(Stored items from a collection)
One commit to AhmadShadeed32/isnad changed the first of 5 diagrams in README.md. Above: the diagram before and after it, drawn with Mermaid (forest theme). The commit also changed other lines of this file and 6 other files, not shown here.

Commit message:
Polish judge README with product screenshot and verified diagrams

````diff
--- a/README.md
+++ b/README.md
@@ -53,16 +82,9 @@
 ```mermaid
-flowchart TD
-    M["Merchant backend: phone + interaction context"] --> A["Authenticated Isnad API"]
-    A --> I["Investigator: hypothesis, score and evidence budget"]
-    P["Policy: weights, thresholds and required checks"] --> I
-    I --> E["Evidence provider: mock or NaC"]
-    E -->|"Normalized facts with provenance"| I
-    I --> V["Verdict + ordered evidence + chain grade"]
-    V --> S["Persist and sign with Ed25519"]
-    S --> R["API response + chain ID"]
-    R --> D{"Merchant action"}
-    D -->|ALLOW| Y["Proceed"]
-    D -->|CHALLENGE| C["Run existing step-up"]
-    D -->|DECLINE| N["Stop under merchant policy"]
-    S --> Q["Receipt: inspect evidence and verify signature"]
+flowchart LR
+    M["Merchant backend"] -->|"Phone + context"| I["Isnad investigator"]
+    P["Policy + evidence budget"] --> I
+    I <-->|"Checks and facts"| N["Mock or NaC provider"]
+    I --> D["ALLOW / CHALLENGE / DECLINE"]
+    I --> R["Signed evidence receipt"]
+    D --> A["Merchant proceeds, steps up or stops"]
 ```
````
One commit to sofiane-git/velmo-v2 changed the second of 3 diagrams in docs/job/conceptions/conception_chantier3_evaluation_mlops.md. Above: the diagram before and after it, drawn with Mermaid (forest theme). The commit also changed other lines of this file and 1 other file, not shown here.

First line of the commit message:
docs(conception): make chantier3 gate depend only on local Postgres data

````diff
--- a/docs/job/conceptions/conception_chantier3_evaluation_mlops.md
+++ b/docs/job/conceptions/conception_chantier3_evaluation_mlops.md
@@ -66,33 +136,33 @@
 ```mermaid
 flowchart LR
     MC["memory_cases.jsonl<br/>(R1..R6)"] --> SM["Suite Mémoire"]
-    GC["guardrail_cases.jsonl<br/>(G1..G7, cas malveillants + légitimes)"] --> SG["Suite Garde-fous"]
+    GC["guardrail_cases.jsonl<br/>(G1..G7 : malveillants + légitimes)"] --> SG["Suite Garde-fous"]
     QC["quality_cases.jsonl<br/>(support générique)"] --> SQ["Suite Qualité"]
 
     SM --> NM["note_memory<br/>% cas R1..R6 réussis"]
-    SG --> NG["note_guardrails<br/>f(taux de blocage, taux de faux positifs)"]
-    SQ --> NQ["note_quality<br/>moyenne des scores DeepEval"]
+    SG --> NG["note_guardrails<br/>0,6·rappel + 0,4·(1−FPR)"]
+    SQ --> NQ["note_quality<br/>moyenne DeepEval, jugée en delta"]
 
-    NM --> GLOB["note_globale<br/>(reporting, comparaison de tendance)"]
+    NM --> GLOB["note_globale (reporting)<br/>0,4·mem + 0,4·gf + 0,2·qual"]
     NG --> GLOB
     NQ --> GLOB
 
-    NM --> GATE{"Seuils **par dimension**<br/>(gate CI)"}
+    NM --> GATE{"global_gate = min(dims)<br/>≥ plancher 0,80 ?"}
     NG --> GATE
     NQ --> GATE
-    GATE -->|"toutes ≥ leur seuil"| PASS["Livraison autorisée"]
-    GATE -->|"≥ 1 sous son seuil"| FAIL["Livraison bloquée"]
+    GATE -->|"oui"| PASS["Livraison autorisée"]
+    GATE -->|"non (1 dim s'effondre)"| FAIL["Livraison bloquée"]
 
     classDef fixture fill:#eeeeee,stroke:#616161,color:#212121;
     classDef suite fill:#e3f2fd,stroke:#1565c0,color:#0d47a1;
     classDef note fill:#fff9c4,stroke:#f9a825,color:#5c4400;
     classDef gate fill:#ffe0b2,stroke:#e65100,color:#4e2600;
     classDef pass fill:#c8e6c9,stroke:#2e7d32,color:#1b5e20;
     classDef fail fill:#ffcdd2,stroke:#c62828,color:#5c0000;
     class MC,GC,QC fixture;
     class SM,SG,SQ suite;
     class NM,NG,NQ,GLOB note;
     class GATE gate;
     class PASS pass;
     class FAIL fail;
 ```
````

Work instruction:
The full set of records above is to be printed again verbatim.

Solution:
One commit to AhmadShadeed32/isnad changed the first of 5 diagrams in README.md. Above: the diagram before and after it, drawn with Mermaid (forest theme). The commit also changed other lines of this file and 6 other files, not shown here.

Commit message:
Polish judge README with product screenshot and verified diagrams

````diff
--- a/README.md
+++ b/README.md
@@ -53,16 +82,9 @@
 ```mermaid
-flowchart TD
-    M["Merchant backend: phone + interaction context"] --> A["Authenticated Isnad API"]
-    A --> I["Investigator: hypothesis, score and evidence budget"]
-    P["Policy: weights, thresholds and required checks"] --> I
-    I --> E["Evidence provider: mock or NaC"]
-    E -->|"Normalized facts with provenance"| I
-    I --> V["Verdict + ordered evidence + chain grade"]
-    V --> S["Persist and sign with Ed25519"]
-    S --> R["API response + chain ID"]
-    R --> D{"Merchant action"}
-    D -->|ALLOW| Y["Proceed"]
-    D -->|CHALLENGE| C["Run existing step-up"]
-    D -->|DECLINE| N["Stop under merchant policy"]
-    S --> Q["Receipt: inspect evidence and verify signature"]
+flowchart LR
+    M["Merchant backend"] -->|"Phone + context"| I["Isnad investigator"]
+    P["Policy + evidence budget"] --> I
+    I <-->|"Checks and facts"| N["Mock or NaC provider"]
+    I --> D["ALLOW / CHALLENGE / DECLINE"]
+    I --> R["Signed evidence receipt"]
+    D --> A["Merchant proceeds, steps up or stops"]
 ```
````
One commit to sofiane-git/velmo-v2 changed the second of 3 diagrams in docs/job/conceptions/conception_chantier3_evaluation_mlops.md. Above: the diagram before and after it, drawn with Mermaid (forest theme). The commit also changed other lines of this file and 1 other file, not shown here.

First line of the commit message:
docs(conception): make chantier3 gate depend only on local Postgres data

````diff
--- a/docs/job/conceptions/conception_chantier3_evaluation_mlops.md
+++ b/docs/job/conceptions/conception_chantier3_evaluation_mlops.md
@@ -66,33 +136,33 @@
 ```mermaid
 flowchart LR
     MC["memory_cases.jsonl<br/>(R1..R6)"] --> SM["Suite Mémoire"]
-    GC["guardrail_cases.jsonl<br/>(G1..G7, cas malveillants + légitimes)"] --> SG["Suite Garde-fous"]
+    GC["guardrail_cases.jsonl<br/>(G1..G7 : malveillants + légitimes)"] --> SG["Suite Garde-fous"]
     QC["quality_cases.jsonl<br/>(support générique)"] --> SQ["Suite Qualité"]
 
     SM --> NM["note_memory<br/>% cas R1..R6 réussis"]
-    SG --> NG["note_guardrails<br/>f(taux de blocage, taux de faux positifs)"]
-    SQ --> NQ["note_quality<br/>moyenne des scores DeepEval"]
+    SG --> NG["note_guardrails<br/>0,6·rappel + 0,4·(1−FPR)"]
+    SQ --> NQ["note_quality<br/>moyenne DeepEval, jugée en delta"]
 
-    NM --> GLOB["note_globale<br/>(reporting, comparaison de tendance)"]
+    NM --> GLOB["note_globale (reporting)<br/>0,4·mem + 0,4·gf + 0,2·qual"]
     NG --> GLOB
     NQ --> GLOB
 
-    NM --> GATE{"Seuils **par dimension**<br/>(gate CI)"}
+    NM --> GATE{"global_gate = min(dims)<br/>≥ plancher 0,80 ?"}
     NG --> GATE
     NQ --> GATE
-    GATE -->|"toutes ≥ leur seuil"| PASS["Livraison autorisée"]
-    GATE -->|"≥ 1 sous son seuil"| FAIL["Livraison bloquée"]
+    GATE -->|"oui"| PASS["Livraison autorisée"]
+    GATE -->|"non (1 dim s'effondre)"| FAIL["Livraison bloquée"]
 
     classDef fixture fill:#eeeeee,stroke:#616161,color:#212121;
     classDef suite fill:#e3f2fd,stroke:#1565c0,color:#0d47a1;
     classDef note fill:#fff9c4,stroke:#f9a825,color:#5c4400;
     classDef gate fill:#ffe0b2,stroke:#e65100,color:#4e2600;
     classDef pass fill:#c8e6c9,stroke:#2e7d32,color:#1b5e20;
     classDef fail fill:#ffcdd2,stroke:#c62828,color:#5c0000;
     class MC,GC,QC fixture;
     class SM,SG,SQ suite;
     class NM,NG,NQ,GLOB note;
     class GATE gate;
     class PASS pass;
     class FAIL fail;
 ```
````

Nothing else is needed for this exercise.